(Front-end code change data)
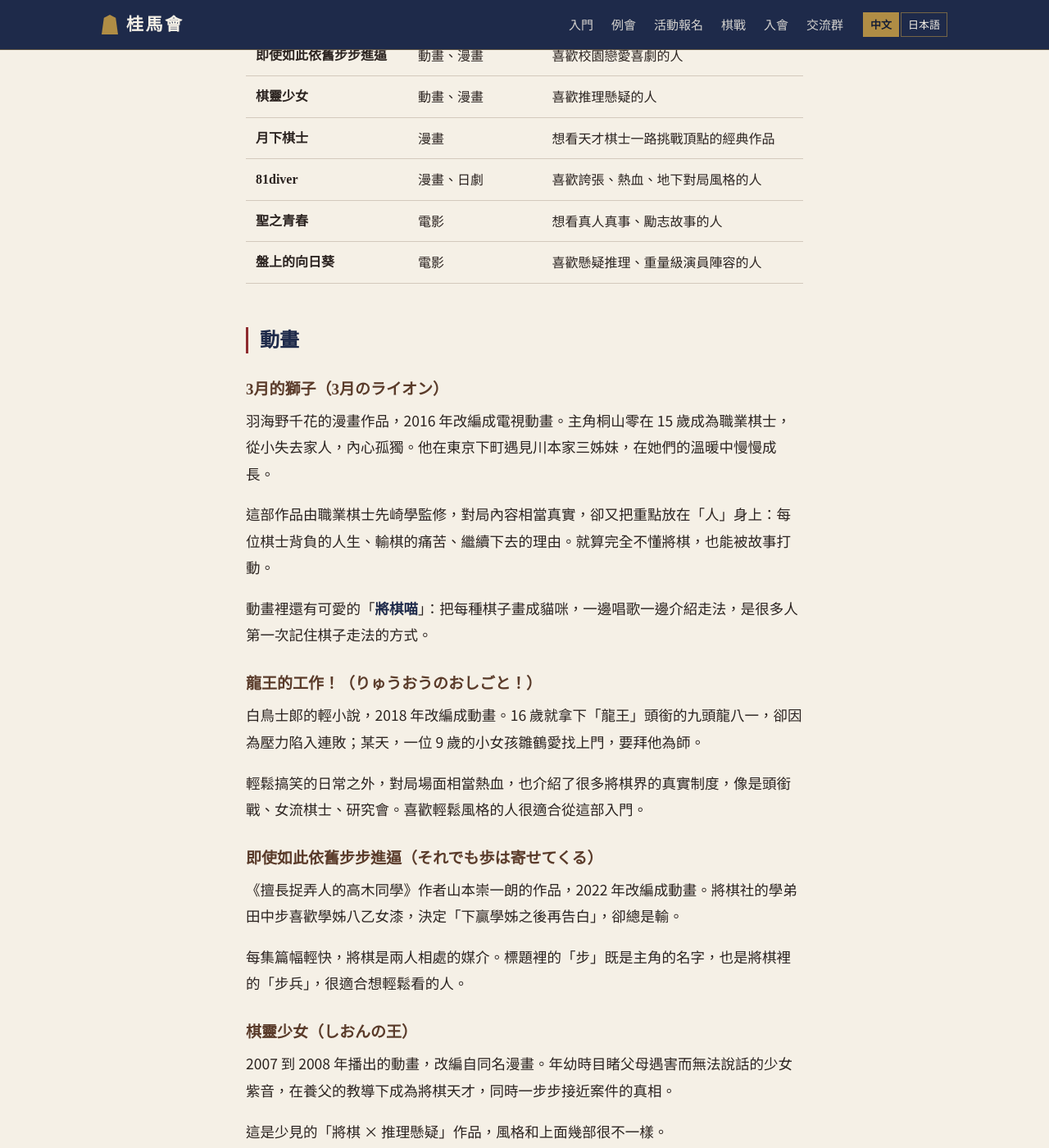
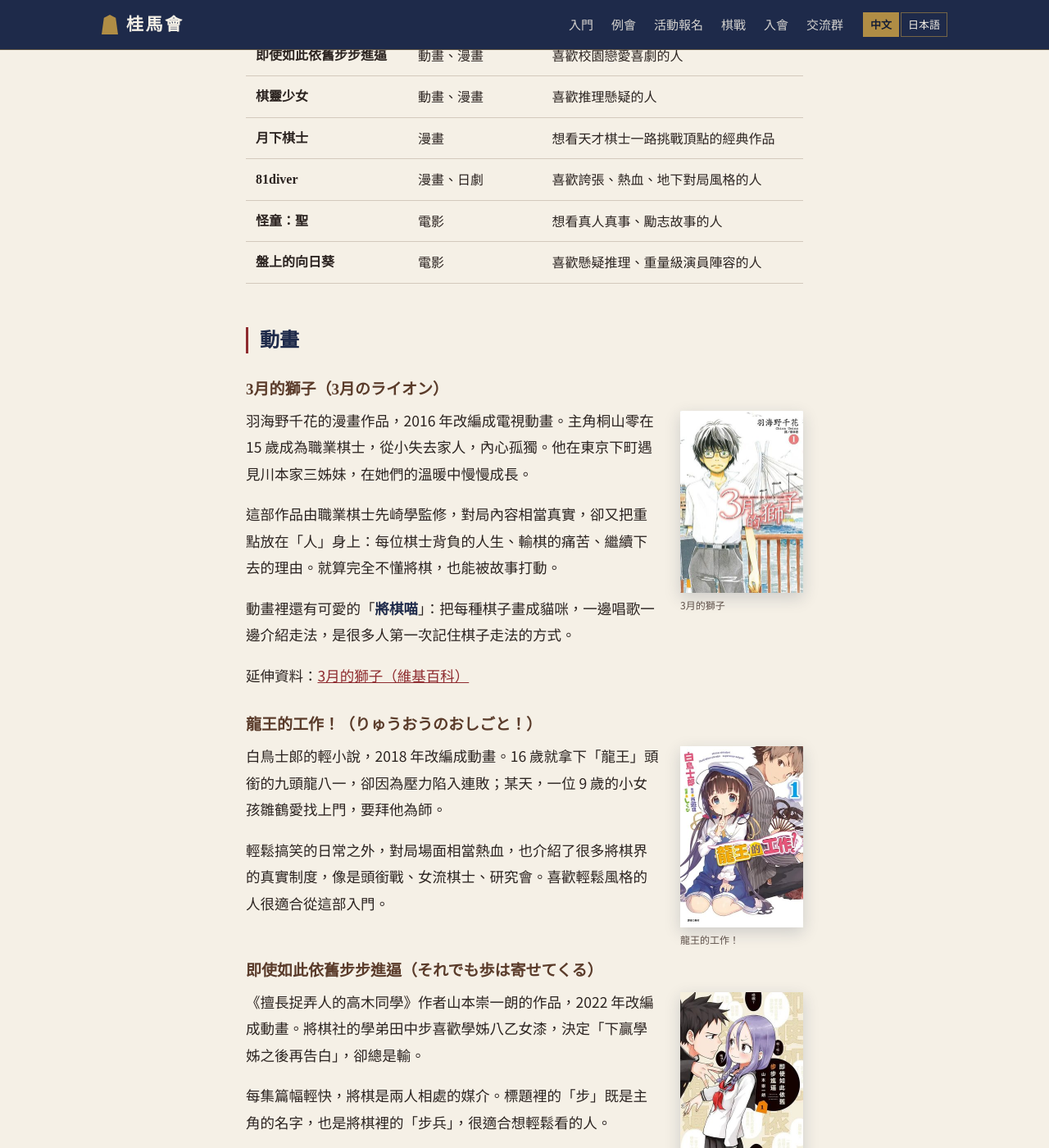
Before and after one commit to marcostseng/keima-club-site-v2, a Jekyll site: the page built from shogi-anime-acg.md, in a window 1280 px wide and 1400 px high, scrolled down 961 px. Shown: the whole window at 82% size. Built offline with Jekyll 4.4.1, drawn with Linux system fonts in a browser that asks for light colours; some of the changed text lies outside the part shown.

Commit message:
update image for blog post

```diff
--- /dev/null
+++ b/_includes/youtube.html
@@ -0,0 +1 @@
+<div class="video"><iframe src="https://www.youtube-nocookie.com/embed/{{ include.id }}" title="{{ include.title }}" loading="lazy" allow="accelerometer; encrypted-media; gyroscope; picture-in-picture" allowfullscreen></iframe></div>
--- a/_layouts/base.html
+++ b/_layouts/base.html
@@ -32,7 +32,7 @@
 <link rel="preconnect" href="https://fonts.googleapis.com">
 <link rel="preconnect" href="https://fonts.gstatic.com" crossorigin>
 <link href="https://fonts.googleapis.com/css2?{{ t.fonts }}&display=swap" rel="stylesheet">
-<link rel="stylesheet" href="/assets/css/site.css">
+<link rel="stylesheet" href="/assets/css/site.css?v={{ site.time | date: '%Y%m%d%H%M%S' }}">
 <!-- 流量分析：取得 token 後取消註解
 <script defer src="https://static.cloudflareinsights.com/beacon.min.js" data-cf-beacon='{"token": "填入你的CLOUDFLARE_TOKEN"}'></script>
 -->
--- a/assets/css/site.css
+++ b/assets/css/site.css
@@ -362,3 +362,5 @@ html[lang="ja"]{--serif:"Noto Serif JP","Hiragino Mincho ProN","Yu Mincho",serif
 .foot-nav a:hover{color:var(--washi);text-decoration:underline}
 .foot-bottom{border-top:1px solid rgba(245,240,230,.12);padding:16px 0 calc(20px + env(safe-area-inset-bottom,0px));font-size:13px;color:rgba(245,240,230,.5)}
 @media (max-width:760px){.foot-main{grid-template-columns:1fr;gap:28px;padding-top:36px}.foot-nav{gap:16px}}
+
+.prose .video{clear:both;margin:1.2em 0 1.8em}
--- a/shogi-anime-acg.md
+++ b/shogi-anime-acg.md
@@ -24,7 +24,7 @@ date: 2026-10-09
 | 棋靈少女 | 動畫、漫畫 | 喜歡推理懸疑的人 |
 | 月下棋士 | 漫畫 | 想看天才棋士一路挑戰頂點的經典作品 |
 | 81diver | 漫畫、日劇 | 喜歡誇張、熱血、地下對局風格的人 |
-| 聖之青春 | 電影 | 想看真人真事、勵志故事的人 |
+| 怪童：聖 | 電影 | 想看真人真事、勵志故事的人 |
 | 盤上的向日葵 | 電影 | 喜歡懸疑推理、重量級演員陣容的人 |
 
 ## 動畫
@@ -38,6 +38,8 @@ date: 2026-10-09
 這部作品由職業棋士先崎學監修，對局內容相當真實，卻又把重點放在「人」身上：每位棋士背負的人生、輸棋的痛苦、繼續下去的理由。就算完全不懂將棋，也能被故事打動。
 
 動畫裡還有可愛的「**將棋喵**」：把每種棋子畫成貓咪，一邊唱歌一邊介紹走法，是很多人第一次記住棋子走法的方式。
+
+延伸資料：[3月的獅子（維基百科）](https://zh.wikipedia.org/zh-tw/3%E6%9C%88%E7%9A%84%E7%8D%85%E5%AD%90)
 
 ### 龍王的工作！（りゅうおうのおしごと！）
 
@@ -89,11 +91,15 @@ date: 2026-10-09
 
 2017 年上映的真人電影，分為前篇、後篇兩部，由神木隆之介飾演桐山零。原作的對局場面和人物關係都被完整搬上大銀幕，看過動畫的人可以比較看看。
 
-### 聖之青春（聖の青春）
+{% include youtube.html id="vWVB_x7Av30" title="3月的獅子 真人電影 影片" %}
 
-{% include work-cover.html img="satoshi-no-seishun.jpg" alt="聖之青春" %}
+### 怪童：聖（聖の青春）
 
-2016 年的電影，改編自真實棋士村山聖的故事，由松山研一主演。村山聖從小與重病奮戰，仍以「名人」為目標，留下許多傳奇對局，被稱為「怪童」。
+{% include work-cover.html img="satoshi-no-seishun.jpg" alt="怪童：聖" %}
+
+2016 年的電影，台灣上映片名為《怪童：聖》（也曾譯作《聖之青春》）。改編自真實棋士村山聖的故事，由松山研一主演。村山聖從小與重病奮戰，仍以「名人」為目標，留下許多傳奇對局，被稱為「怪童」。
+
+{% include youtube.html id="QwdLXJLDhio" title="怪童：聖 影片" %}
 
 ### 愛哭鬼的棋蹟（泣き虫しょったんの奇跡）
 
@@ -101,11 +107,15 @@ date: 2026-10-09
 
 2018 年的電影，由松田龍平主演，改編自棋士瀨川晶司的真實經歷。他曾因年齡限制離開獎勵會，之後卻透過特別考試，以業餘身分成為職業棋士。
 
+{% include youtube.html id="SHzoVAPpkps" title="愛哭鬼的棋蹟 預告" %}
+
 ### 盤上的向日葵（盤上の向日葵）
 
 {% include work-cover.html img="banjo-no-himawari.jpg" alt="盤上的向日葵" %}
 
 2025 年 10 月上映的電影，由坂口健太郎主演，渡邊謙共同演出。原作是柚月裕子的推理小說，曾獲 2018 年本屋大賞第 2 名。山中發現的白骨遺體旁留有稀有的將棋駒，警方循線追查，嫌疑人竟是將棋界的新星棋士，故事也帶出過去賭棋「真剣師」的世界。
+
+線上觀看：[盤上的向日葵（CATCHPLAY+）](https://www.catchplay.com/tw/video/5ce1c88d-aec8-4547-9501-8e7fa02fe012)
 
 ### 81diver 日劇（ハチワンダイバー）
 
@@ -113,7 +123,7 @@ date: 2026-10-09
 
 2008 年富士電視台播出的日劇，由溝端淳平主演，改編自同名漫畫。原作的誇張熱血風格被保留下來，是少見的將棋題材電視劇。
 
-《聖之青春》和《愛哭鬼的棋蹟》都是真人真事，讓人看見職業將棋界背後的辛苦與堅持。
+《怪童：聖》和《愛哭鬼的棋蹟》都是真人真事，讓人看見職業將棋界背後的辛苦與堅持。
 
 ## 小提醒：《棋靈王》是圍棋，《棋靈少女》才是將棋
 
```
Also changed, not shown: README.md, assets/img/works/3gatsu-no-lion-movie.jpg (added), assets/img/works/3gatsu-no-lion.jpg (added), assets/img/works/81diver-drama.jpg (added), assets/img/works/81diver.jpg (added), assets/img/works/banjo-no-himawari.jpg (added), assets/img/works/gekka-no-kishi.jpg (added), assets/img/works/nakimushi-shottan.jpg (added), assets/img/works/ryuoh-no-oshigoto.jpg (added), assets/img/works/satoshi-no-seishun.jpg (added), assets/img/works/shion-no-ou.jpg (added), assets/img/works/soredemo-ayumu.jpg (added).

Problem: The pictures in the entries above should be left out; all else must be copied exactly.

Solved exercise:
Before and after one commit to marcostseng/keima-club-site-v2, a Jekyll site: the page built from shogi-anime-acg.md, in a window 1280 px wide and 1400 px high, scrolled down 961 px. Shown: the whole window at 82% size. Built offline with Jekyll 4.4.1, drawn with Linux system fonts in a browser that asks for light colours; some of the changed text lies outside the part shown.

Commit message:
update image for blog post

```diff
--- /dev/null
+++ b/_includes/youtube.html
@@ -0,0 +1 @@
+<div class="video"><iframe src="https://www.youtube-nocookie.com/embed/{{ include.id }}" title="{{ include.title }}" loading="lazy" allow="accelerometer; encrypted-media; gyroscope; picture-in-picture" allowfullscreen></iframe></div>
--- a/_layouts/base.html
+++ b/_layouts/base.html
@@ -32,7 +32,7 @@
 <link rel="preconnect" href="https://fonts.googleapis.com">
 <link rel="preconnect" href="https://fonts.gstatic.com" crossorigin>
 <link href="https://fonts.googleapis.com/css2?{{ t.fonts }}&display=swap" rel="stylesheet">
-<link rel="stylesheet" href="/assets/css/site.css">
+<link rel="stylesheet" href="/assets/css/site.css?v={{ site.time | date: '%Y%m%d%H%M%S' }}">
 <!-- 流量分析：取得 token 後取消註解
 <script defer src="https://static.cloudflareinsights.com/beacon.min.js" data-cf-beacon='{"token": "填入你的CLOUDFLARE_TOKEN"}'></script>
 -->
--- a/assets/css/site.css
+++ b/assets/css/site.css
@@ -362,3 +362,5 @@ html[lang="ja"]{--serif:"Noto Serif JP","Hiragino Mincho ProN","Yu Mincho",serif
 .foot-nav a:hover{color:var(--washi);text-decoration:underline}
 .foot-bottom{border-top:1px solid rgba(245,240,230,.12);padding:16px 0 calc(20px + env(safe-area-inset-bottom,0px));font-size:13px;color:rgba(245,240,230,.5)}
 @media (max-width:760px){.foot-main{grid-template-columns:1fr;gap:28px;padding-top:36px}.foot-nav{gap:16px}}
+
+.prose .video{clear:both;margin:1.2em 0 1.8em}
--- a/shogi-anime-acg.md
+++ b/shogi-anime-acg.md
@@ -24,7 +24,7 @@ date: 2026-10-09
 | 棋靈少女 | 動畫、漫畫 | 喜歡推理懸疑的人 |
 | 月下棋士 | 漫畫 | 想看天才棋士一路挑戰頂點的經典作品 |
 | 81diver | 漫畫、日劇 | 喜歡誇張、熱血、地下對局風格的人 |
-| 聖之青春 | 電影 | 想看真人真事、勵志故事的人 |
+| 怪童：聖 | 電影 | 想看真人真事、勵志故事的人 |
 | 盤上的向日葵 | 電影 | 喜歡懸疑推理、重量級演員陣容的人 |
 
 ## 動畫
@@ -38,6 +38,8 @@ date: 2026-10-09
 這部作品由職業棋士先崎學監修，對局內容相當真實，卻又把重點放在「人」身上：每位棋士背負的人生、輸棋的痛苦、繼續下去的理由。就算完全不懂將棋，也能被故事打動。
 
 動畫裡還有可愛的「**將棋喵**」：把每種棋子畫成貓咪，一邊唱歌一邊介紹走法，是很多人第一次記住棋子走法的方式。
+
+延伸資料：[3月的獅子（維基百科）](https://zh.wikipedia.org/zh-tw/3%E6%9C%88%E7%9A%84%E7%8D%85%E5%AD%90)
 
 ### 龍王的工作！（りゅうおうのおしごと！）
 
@@ -89,11 +91,15 @@ date: 2026-10-09
 
 2017 年上映的真人電影，分為前篇、後篇兩部，由神木隆之介飾演桐山零。原作的對局場面和人物關係都被完整搬上大銀幕，看過動畫的人可以比較看看。
 
-### 聖之青春（聖の青春）
+{% include youtube.html id="vWVB_x7Av30" title="3月的獅子 真人電影 影片" %}
 
-{% include work-cover.html img="satoshi-no-seishun.jpg" alt="聖之青春" %}
+### 怪童：聖（聖の青春）
 
-2016 年的電影，改編自真實棋士村山聖的故事，由松山研一主演。村山聖從小與重病奮戰，仍以「名人」為目標，留下許多傳奇對局，被稱為「怪童」。
+{% include work-cover.html img="satoshi-no-seishun.jpg" alt="怪童：聖" %}
+
+2016 年的電影，台灣上映片名為《怪童：聖》（也曾譯作《聖之青春》）。改編自真實棋士村山聖的故事，由松山研一主演。村山聖從小與重病奮戰，仍以「名人」為目標，留下許多傳奇對局，被稱為「怪童」。
+
+{% include youtube.html id="QwdLXJLDhio" title="怪童：聖 影片" %}
 
 ### 愛哭鬼的棋蹟（泣き虫しょったんの奇跡）
 
@@ -101,11 +107,15 @@ date: 2026-10-09
 
 2018 年的電影，由松田龍平主演，改編自棋士瀨川晶司的真實經歷。他曾因年齡限制離開獎勵會，之後卻透過特別考試，以業餘身分成為職業棋士。
 
+{% include youtube.html id="SHzoVAPpkps" title="愛哭鬼的棋蹟 預告" %}
+
 ### 盤上的向日葵（盤上の向日葵）
 
 {% include work-cover.html img="banjo-no-himawari.jpg" alt="盤上的向日葵" %}
 
 2025 年 10 月上映的電影，由坂口健太郎主演，渡邊謙共同演出。原作是柚月裕子的推理小說，曾獲 2018 年本屋大賞第 2 名。山中發現的白骨遺體旁留有稀有的將棋駒，警方循線追查，嫌疑人竟是將棋界的新星棋士，故事也帶出過去賭棋「真剣師」的世界。
+
+線上觀看：[盤上的向日葵（CATCHPLAY+）](https://www.catchplay.com/tw/video/5ce1c88d-aec8-4547-9501-8e7fa02fe012)
 
 ### 81diver 日劇（ハチワンダイバー）
 
@@ -113,7 +123,7 @@ date: 2026-10-09
 
 2008 年富士電視台播出的日劇，由溝端淳平主演，改編自同名漫畫。原作的誇張熱血風格被保留下來，是少見的將棋題材電視劇。
 
-《聖之青春》和《愛哭鬼的棋蹟》都是真人真事，讓人看見職業將棋界背後的辛苦與堅持。
+《怪童：聖》和《愛哭鬼的棋蹟》都是真人真事，讓人看見職業將棋界背後的辛苦與堅持。
 
 ## 小提醒：《棋靈王》是圍棋，《棋靈少女》才是將棋
 
```
Also changed, not shown: README.md, assets/img/works/3gatsu-no-lion-movie.jpg (added), assets/img/works/3gatsu-no-lion.jpg (added), assets/img/works/81diver-drama.jpg (added), assets/img/works/81diver.jpg (added), assets/img/works/banjo-no-himawari.jpg (added), assets/img/works/gekka-no-kishi.jpg (added), assets/img/works/nakimushi-shottan.jpg (added), assets/img/works/ryuoh-no-oshigoto.jpg (added), assets/img/works/satoshi-no-seishun.jpg (added), assets/img/works/shion-no-ou.jpg (added), assets/img/works/soredemo-ayumu.jpg (added).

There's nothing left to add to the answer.